    To deploy the Prometheus Container Resource Exporter Helm chart on AWS EKS using Pulumi, we would go through the following steps:

    1. Set up an Amazon EKS (Elastic Kubernetes Service) cluster.
    2. Deploy the Prometheus Helm chart on the EKS cluster.

    First, we need to make sure the Pulumi CLI is installed and configured with the necessary AWS credentials in our environment to create and manage resources on AWS.

    Next, we will use Pulumi's AWS EKS package to create an EKS cluster. The eks.Cluster resource from Pulumi simplifies the creation of an EKS cluster by encapsulating much of the required configuration.

    Once we have the EKS cluster ready, we will then deploy the Prometheus Container Resource Exporter using the kubernetes.helm.v3.Chart resource, which allows us to deploy Helm charts to a Kubernetes cluster.

    Let's proceed with the TypeScript program:

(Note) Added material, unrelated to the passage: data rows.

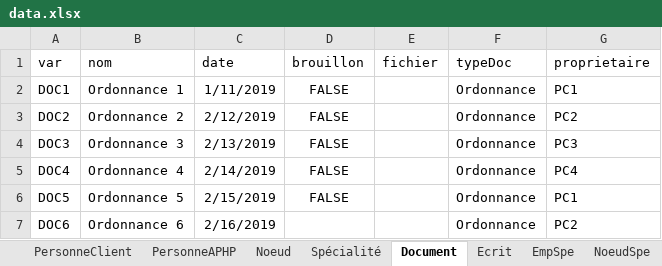
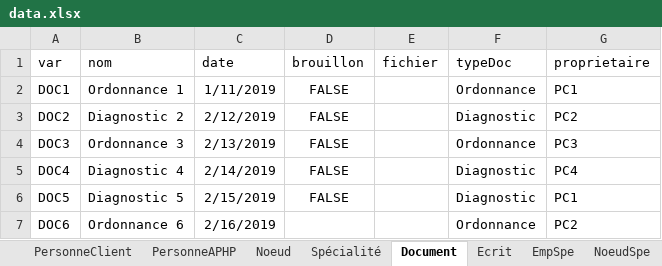
Before and after one commit to Wammouial/pomme, an Excel workbook: server/delire/data.xlsx, sheet Document, drawn as a sheet; values as stored, in another font and other column widths than the file's, no borders; the diff names each change by its address in the sheet, - before the commit and + after, or states it on an @@ line.

```diff
--- a/server/delire/data.xlsx (sheet Document)
+++ b/server/delire/data.xlsx (sheet Document)
-B3 (nom): Ordonnance 2
+B3 (nom): Diagnostic 2
-F3 (typeDoc): Ordonnance
+F3 (typeDoc): Diagnostic
-B5 (nom): Ordonnance 4
+B5 (nom): Diagnostic 4
-F5:F6 (typeDoc): Ordonnance
+F5:F6 (typeDoc): Diagnostic
-B6 (nom): Ordonnance 5
+B6 (nom): Diagnostic 5
```
Also changed, not shown: 6 other files.
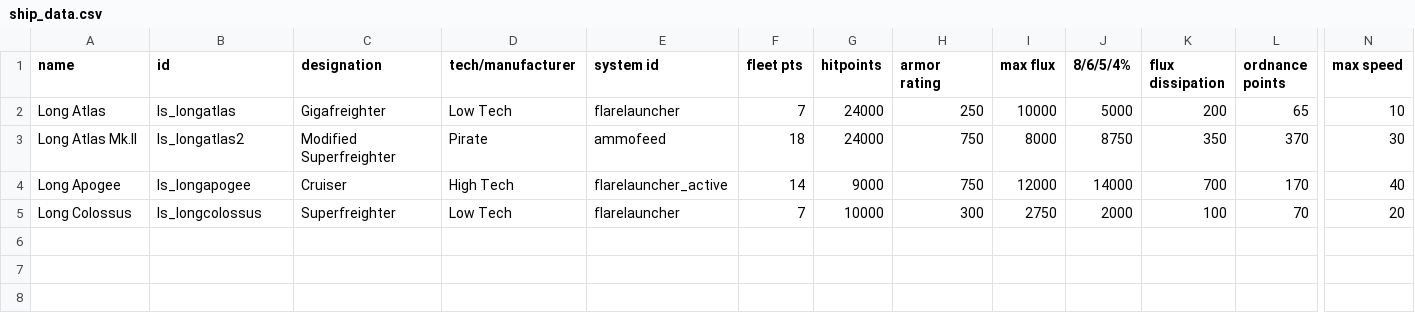
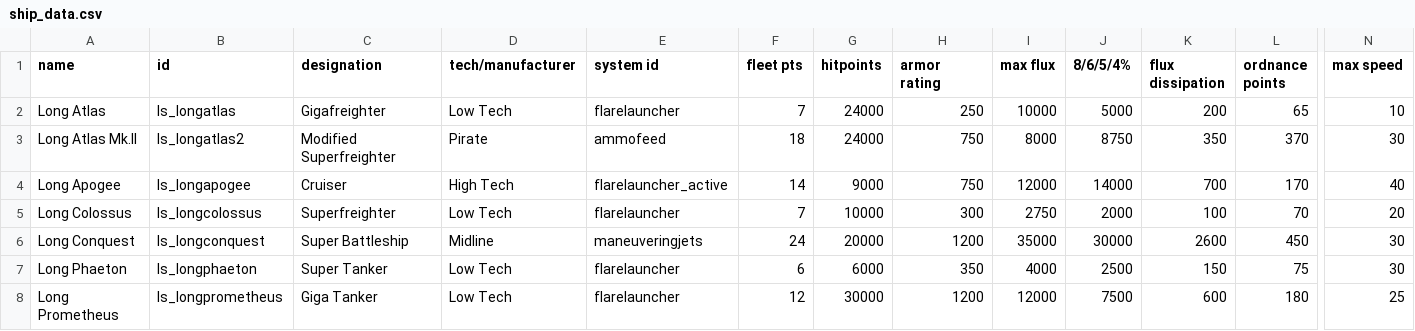
Before and after one commit to Stealth02/LongShips, a CSV file: data/hulls/ship_data.csv, drawn as a sheet; only a part is shown, gaps mark what is left out; rows hold the shown columns only; the diff names each change by its address in the sheet, - before the commit and + after, or states it on an @@ line.

```diff
--- a/data/hulls/ship_data.csv
+++ b/data/hulls/ship_data.csv
+row 6: Long Conquest | ls_longconquest | Super Battleship | Midline | maneuveringjets | 24 | 20000 | 1200 | 35000 | 30000 | 2600 | 450 | 30
+row 7: Long Phaeton | ls_longphaeton | Super Tanker | Low Tech | flarelauncher | 6 | 6000 | 350 | 4000 | 2500 | 150 | 75 | 30
+row 8: Long Prometheus | ls_longprometheus | Giga Tanker | Low Tech | flarelauncher | 12 | 30000 | 1200 | 12000 | 7500 | 600 | 180 | 25
```
Also changed, not shown: 7 other files.
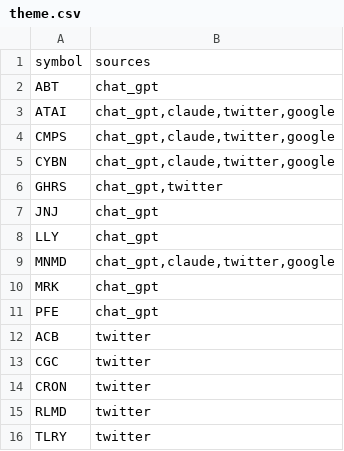
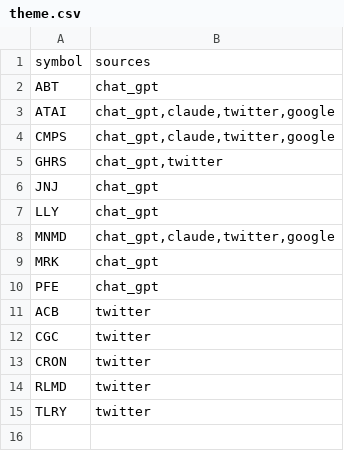
Before and after one commit to gettilt/psychedelics, a CSV file: theme.csv, drawn as a sheet; the diff names each change by its address in the sheet, - before the commit and + after, or states it on an @@ line.

Commit message:
Remove CYBN
This ticker is not fractionable in Robinhood

```diff
--- a/theme.csv
+++ b/theme.csv
-row 5: CYBN | chat_gpt,claude,twitter,google
```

    import * as aws from "@pulumi/aws"; import * as awsx from "@pulumi/awsx"; import * as eks from "@pulumi/eks"; import * as k8s from "@pulumi/kubernetes"; // Step 1: Create an EKS Cluster const vpc = new awsx.ec2.Vpc("my-vpc", {numberOfAvailabilityZones: 2}); // Create a new VPC for our cluster const cluster = new eks.Cluster("my-cluster", { vpcId: vpc.id, subnetIds: vpc.publicSubnetIds, instanceType: "t2.medium", // Be sure to choose an instance type that suits your needs desiredCapacity: 2, // Number of worker nodes minSize: 1, maxSize: 3, }); // Export the cluster's kubeconfig. export const kubeconfig = cluster.kubeconfig; // Step 2: Deploy the Prometheus Helm Chart const prometheusChart = new k8s.helm.v3.Chart("prometheus-chart", { chart: "prometheus", fetchOpts: { repo: "https://prometheus-community.github.io/helm-charts", }, // Specify the values for the Container Resource Exporter. values: { // Here we would customize our Prometheus deployment // For example, enabling the servicemonitor for the Container Resource Exporter. // Change `enabled` to true and configure as needed for your context. serviceMonitor: { containerExporter: { enabled: false, // Change this to `true` to enable. }, }, }, }, {provider: new k8s.Provider("k8s-provider", {kubeconfig: cluster.kubeconfig})}); // Additional commands or configurations go here.

    Let's explain the code above:

    • We create a new VPC dedicated to the EKS cluster, which includes public subnets spread across two Availability Zones for high availability.
    • Next, we create the EKS cluster itself, setting the vpcId and subnetIds to those of the VPC we just created. We define the desired capacity, minimum, and maximum size of our worker node group to control its scaling.
    • We export the kubeconfig which is necessary to communicate with our cluster using tools like kubectl or in programming libraries.
    • We then deploy the Prometheus Container Resource Exporter Helm chart to the EKS cluster by creating a Chart resource. We specify the Helm chart to deploy by providing the chart name and the repository it belongs to.
    • The values object within the Chart resource allows us to customize our deployment. As an example, enabling service monitors for Prometheus is shown, but in the context of the Container Resource Exporter, you would adjust these settings according to your specific needs. If you need the Container Resource Exporter, you must enable it and configure it to meet your requirements.
    • Finally, we establish a K8s provider with the generated kubeconfig from the EKS cluster so that the Helm chart can be deployed to the correct Kubernetes cluster.

    The above program is a comprehensive guide to deploying Prometheus in an AWS EKS environment using Pulumi and TypeScript. Please adjust the instance types, scaling parameters, and Prometheus settings according to your specific application's needs and resources.